Histamine is an organic chemical signaling molecule that the body uses. A wide variety of behavioral responses are affected by histamine signaling, including itch, blood vessel dilation, immune signaling, and inflammation.
In the nervous system more specifically, histamine is used as a neurotransmitter. Histamine signals to neurons by activation of one of four classes of receptors, named H1 through H4. The major center of histamine producing neurons in the brain are located in a region of the hypothalamus called the tuberomammillary nucleus, or TMN for short.
In the brain, histamine is responsible for meditating behaviors related to sleep and wake. Activation of histaminergic neurons in the TMN promotes wakefulness, and inactivation of these neurons leads to sleepiness - which accounts for why some antihistamines cause drowsiness.

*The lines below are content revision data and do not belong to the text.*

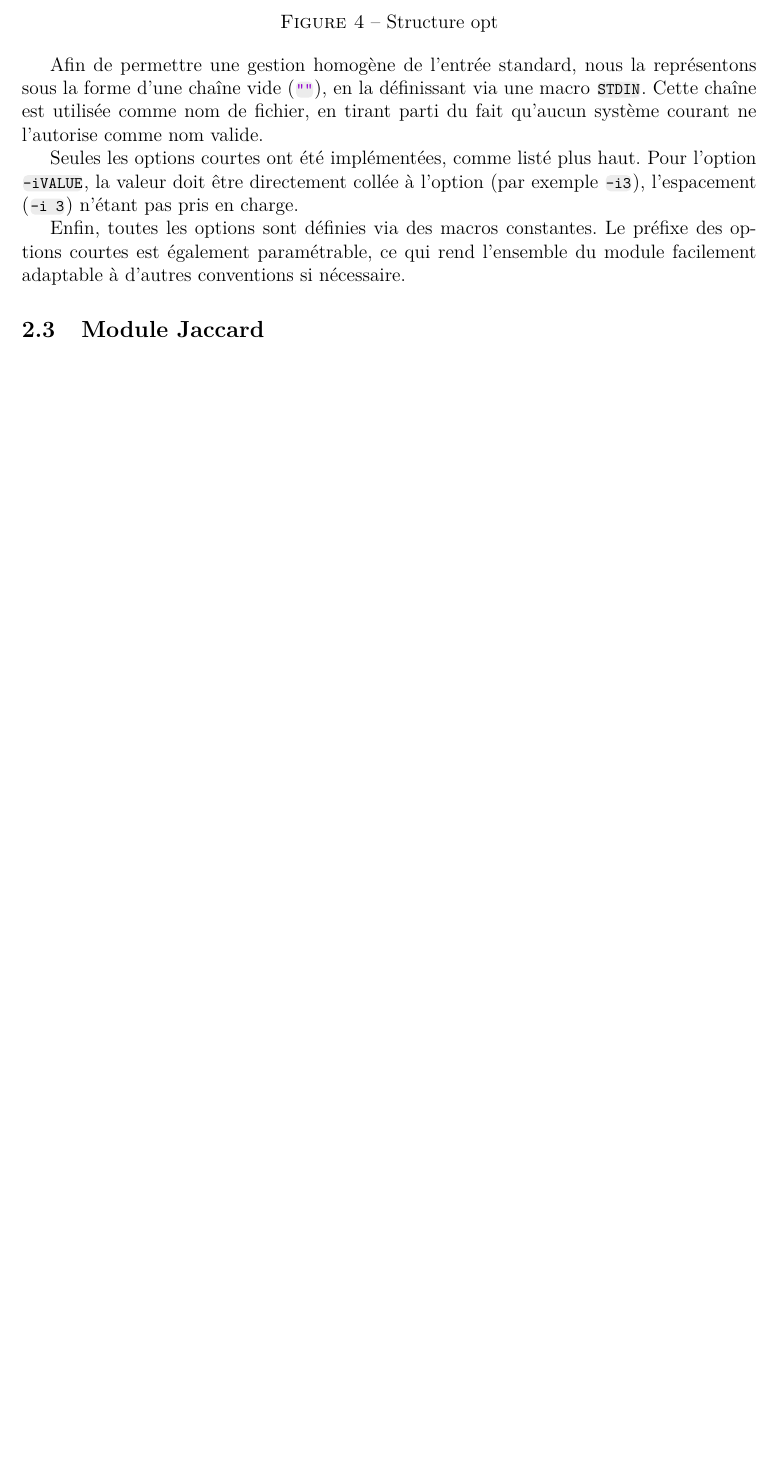
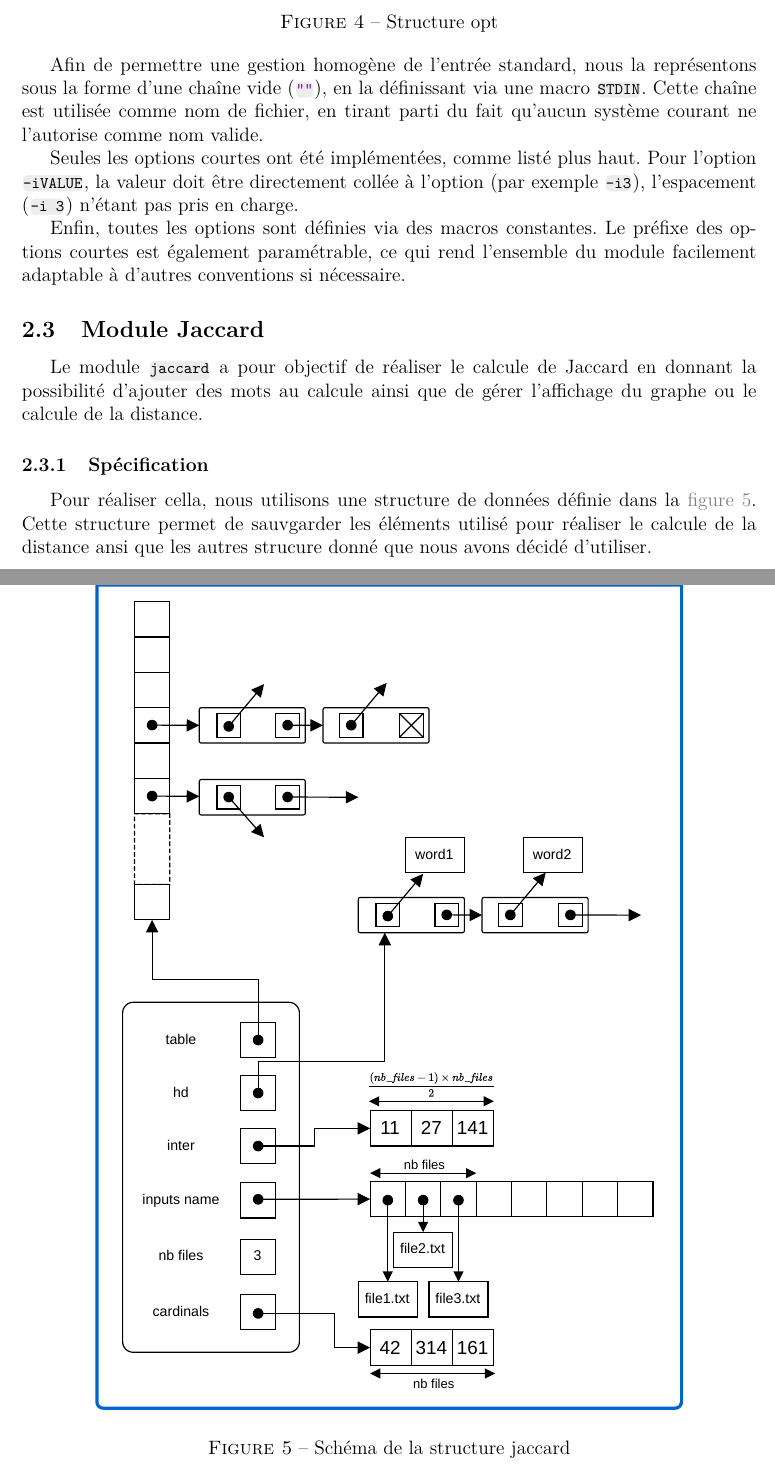
Before and after one commit to TristanGrlt/Jaccard-Algo3-project-2025-L2, a LaTeX document (rapport/main.tex): part of page 6 of 6 before the commit and two parts of pages 6 and 7 of 7 after it, the two joined at a grey line, cut so that both start at the same text, the shorter picture padded with empty space. Compiled offline with pdfLaTeX.

Commit message:
Add Jaccard module and associated schema
- Introduced a new PDF schema for the Jaccard structure.
- Updated main.tex to include the Jaccard module with specifications and a diagram.
- Modified auxiliary files to reflect changes in the document structure.
- Adjusted table of contents to include new subsections for the Jaccard module.
- Updated various LaTeX files to ensure proper compilation and inclusion of new content.

```diff
--- a/rapport/main.tex
+++ b/rapport/main.tex
@@ -266,8 +266,28 @@ Afin de permettre une gestion homogène de l’entrée standard, nous la représ
 Seules les options courtes ont été implémentées, comme listé plus haut. Pour l’option \code{-iVALUE}, la valeur doit être directement collée à l’option (par exemple \code{-i3}), l’espacement (\code{-i 3}) n’étant pas pris en charge.
 
 Enfin, toutes les options sont définies via des macros constantes. Le préfixe des options courtes est également paramétrable, ce qui rend l’ensemble du module facilement adaptable à d’autres conventions si nécessaire.
+
+
 \subsection{Module Jaccard}
 
+Le module \code{jaccard} a pour objectif de réaliser le calcule de Jaccard en donnant la possibilité d'ajouter des mots au calcule ainsi que de gérer l'affichage du graphe ou le calcule de la distance.
 
+\subsubsection{Spécification}
 
+Pour réaliser cella, nous utilisons une structure de données définie dans la \autoref{fig:jaccard_shema}. Cette structure permet de sauvgarder les éléments utilisé pour réaliser le calcule de la distance ansi que les autres strucure donné que nous avons décidé d'utiliser.
+
+\begin{figure}[H]
+    \centering
+    \begin{tcolorbox}[enhanced,
+    colback=white,
+    colframe=codeblue,
+    fonttitle=\bfseries,
+    title=Schéma,
+    boxrule=2pt,
+    width=0.8\textwidth]
+    \includegraphics[width=\textwidth]{jaccard_schema.pdf}
+    \end{tcolorbox}
+    \caption{Schéma de la structure jaccard}
+    \label{fig:jaccard_shema}
+    \end{figure}
 \end{document}
```
Also changed, not shown: rapport/jaccard_schema.pdf (added), rapport/main.pdf, rapport/opt_schema.pdf, 10 other files. Lines whose indentation alone changed are shown as unchanged.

It's also worth noting that almost half of all brain histamine is derived from non-neuronal cells. Mast cells are pro-inflammatory immune cells that respond to allergic stimuli. In a genetic model of mast cell deficient mice, the mice were observed to have unusual REM and slow-wave sleep patterns in response to histamine antagonists and an increase in anxiety and depressive behaviors (Histamine from Brain Resident MAST Cells Promotes Wakefulness and Modulates Behavioral States).
One way to identify sites of histamine production is to immunostain against the enzyme histidine decarboxylase (HDC). HDC is the biosynthetic enzyme that converts the amino acid histidine into histamine. As far as we know, this pathway is the only route by which histamine can be synthesized. Antibodies against HDC are commercially available.